The moral case for action is overwhelming. That is why negotiators from states around the world are in the middle of a marathon two-week negotiating session to finalise a new Arms Trade Treaty aimed at preventing the flow of illicit arms into the hands of militias, terrorists and criminals that threaten the security and prosperity of people around the world.
An Arms Trade Treaty won't solve all the complex issues that lead to criminality, conflict and terrorism, but by galvanising states around the world to clamp down on illicit sales of weapons, it is a vital part of the solution.
Saving lives and reducing human suffering are the most important reasons to work towards an effective Arms Trade Treaty. But there are other reasons that are, perhaps, less obvious.

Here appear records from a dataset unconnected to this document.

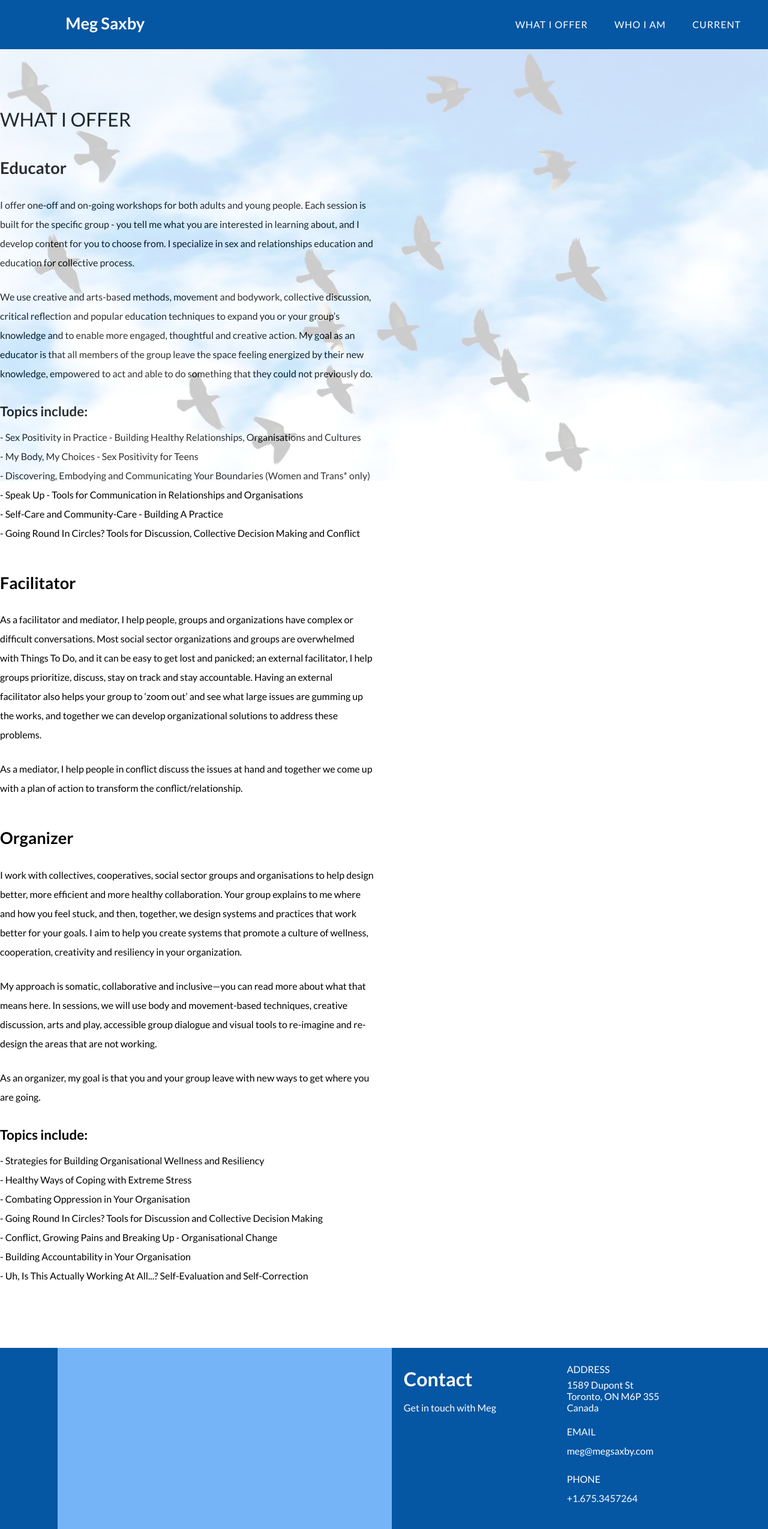
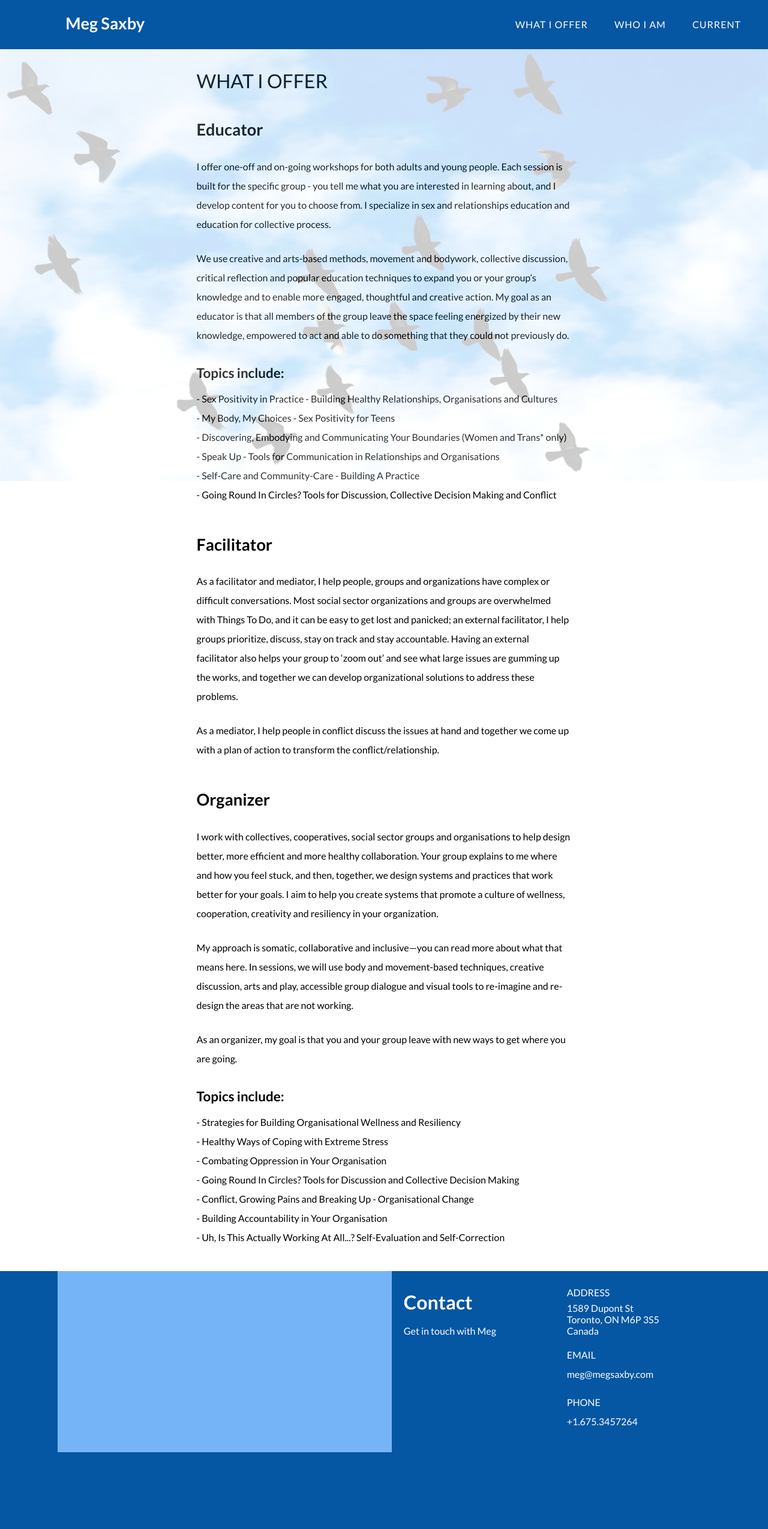
Before and after one commit to megsaxby/megsaxby.github.io, a Jekyll site: the page built from work/index.html, in a window 1280 px wide. Shown: the whole page at 60% size. Built offline with Jekyll 4.4.1, drawn with Linux system fonts in a browser that asks for light colours; after the commit the page ends 2421 px from its top, so only the background shows below that.

Commit message:
Fix: do not override margin from column-spacing

```diff
--- a/_sass/_page.scss
+++ b/_sass/_page.scss
@@ -8,13 +8,13 @@
     @include span-columns(6);
     @include shift(3);
 
-    margin: 4em 0;
+    margin: 4em inherit;
 
     @include media($mobile) {
       @include shift(0);
       @include span-columns(12);
 
-      margin: 1em 0;
+      margin: 1em inherit;
       padding: 0 25px;
     }
 
```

First, it would protect our soldiers and diplomats world-wide. This means a lot to me personally. I served for a year in Iraq. The compound where I lived and worked was targeted almost daily by rockets and mortars fired by militias who wanted to impose their particular values on everyone in the city. I remember vividly diving to the ground hoping that I wouldn't be hit -- as well as the shock of learning that my British and American colleagues, military and civilian, had been wounded and killed. Of course, a comprehensive Arms Trade Treaty would not have entirely prevented those attacks, but it certainly would have made it more difficult for such groups to carry out their campaign. Whether in Afghanistan, Mali or elsewhere in the future, our soldiers' lives could be saved as a result.
Second, we must protect our friends and allies in tough neighbourhoods. The Middle East is a case in point. Poorly regulated and illegal flows of weapons from abroad destabilise societies, states and regions. An effective treaty will impede arms supplies to terrorist organisations and governments that would use them to exacerbate regional tensions or conflict. But it will not impact our ability to export arms to our allies and would fully recognise a state's right to access the arms it needs for its legitimate defense needs.

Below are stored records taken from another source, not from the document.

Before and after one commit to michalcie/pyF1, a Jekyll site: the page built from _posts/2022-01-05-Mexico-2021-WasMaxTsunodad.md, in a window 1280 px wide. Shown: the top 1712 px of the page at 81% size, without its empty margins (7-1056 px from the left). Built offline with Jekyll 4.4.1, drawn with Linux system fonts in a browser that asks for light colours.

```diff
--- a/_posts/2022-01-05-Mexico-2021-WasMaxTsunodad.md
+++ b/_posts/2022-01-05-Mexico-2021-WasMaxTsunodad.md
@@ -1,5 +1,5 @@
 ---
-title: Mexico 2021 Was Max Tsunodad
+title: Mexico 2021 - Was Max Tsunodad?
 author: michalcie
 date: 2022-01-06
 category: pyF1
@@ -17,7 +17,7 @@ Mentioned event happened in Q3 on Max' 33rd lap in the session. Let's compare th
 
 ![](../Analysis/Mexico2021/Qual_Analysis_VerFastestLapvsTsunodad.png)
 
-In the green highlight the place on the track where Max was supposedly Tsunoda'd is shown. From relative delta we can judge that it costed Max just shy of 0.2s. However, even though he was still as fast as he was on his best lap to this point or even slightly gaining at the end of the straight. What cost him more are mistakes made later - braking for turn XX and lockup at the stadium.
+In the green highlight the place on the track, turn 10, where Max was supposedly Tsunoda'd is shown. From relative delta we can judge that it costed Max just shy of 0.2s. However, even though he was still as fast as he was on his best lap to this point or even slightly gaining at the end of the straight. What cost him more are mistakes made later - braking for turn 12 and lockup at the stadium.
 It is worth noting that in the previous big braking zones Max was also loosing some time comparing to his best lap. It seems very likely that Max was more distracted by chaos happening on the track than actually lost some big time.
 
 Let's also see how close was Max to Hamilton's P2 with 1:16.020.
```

Third, a comprehensive Arms Trade Treaty would reduce arms flowing into ungoverned areas and to the terrorists and criminals that flourish in them. When terrorists benefit from the easy access to weapons, they threaten the security of not only the countries where they reside but also their neighbours. Look at what has happened in Mali over the past year, where armed militants have sought to create an Islamic state by force. Christians and others were forced to leave their homes. Oil workers were kidnapped. Some were killed. An effective Arms Trade Treaty would make such incidents less likely in the future.
It is also about promoting development and helping lift people out of poverty. Violence fuelled by unregulated or illegal weapons diverts resources from schools and healthcare. It undermines sustainable development, erodes stability and robs millions of their future. It is estimated that armed violence has cost Africa some $18 billion a year, equivalent to the total aid it receives.
Finally, an arms treaty would help our defence industries. The defence industry in the U.S. and UK are already subject to stringent export controls, from being put at a disadvantage to competitors who do not have qualms about supplying arms that could be used to exacerbate conflict or abuse human rights. An effective Arms Trade Treaty would level the playing field for US and UK exporters by bringing others closer to the rigorous standards that we already apply.
There are valid concerns that this treaty must be workable and shouldn't impose unnecessary burdens on legitimate trade and use of arms. These need to be taken seriously. Last week Secretary of State John Kerry explicitly stated that the U.S. would only support a treaty that "does not impose any new requirements on the US domestic trade in firearms or on U.S. exporters." The good news is that the treaty being negotiated in New York won't do that. Ultimately, an effective Arms Trade Treaty will benefit the countless victims of terrorists and repressive regimes, not to mention U.S. and UK troops, diplomats and contractors working in dangerous places. The only people who will not reap any rewards are those we wish weren't armed and those who supply them.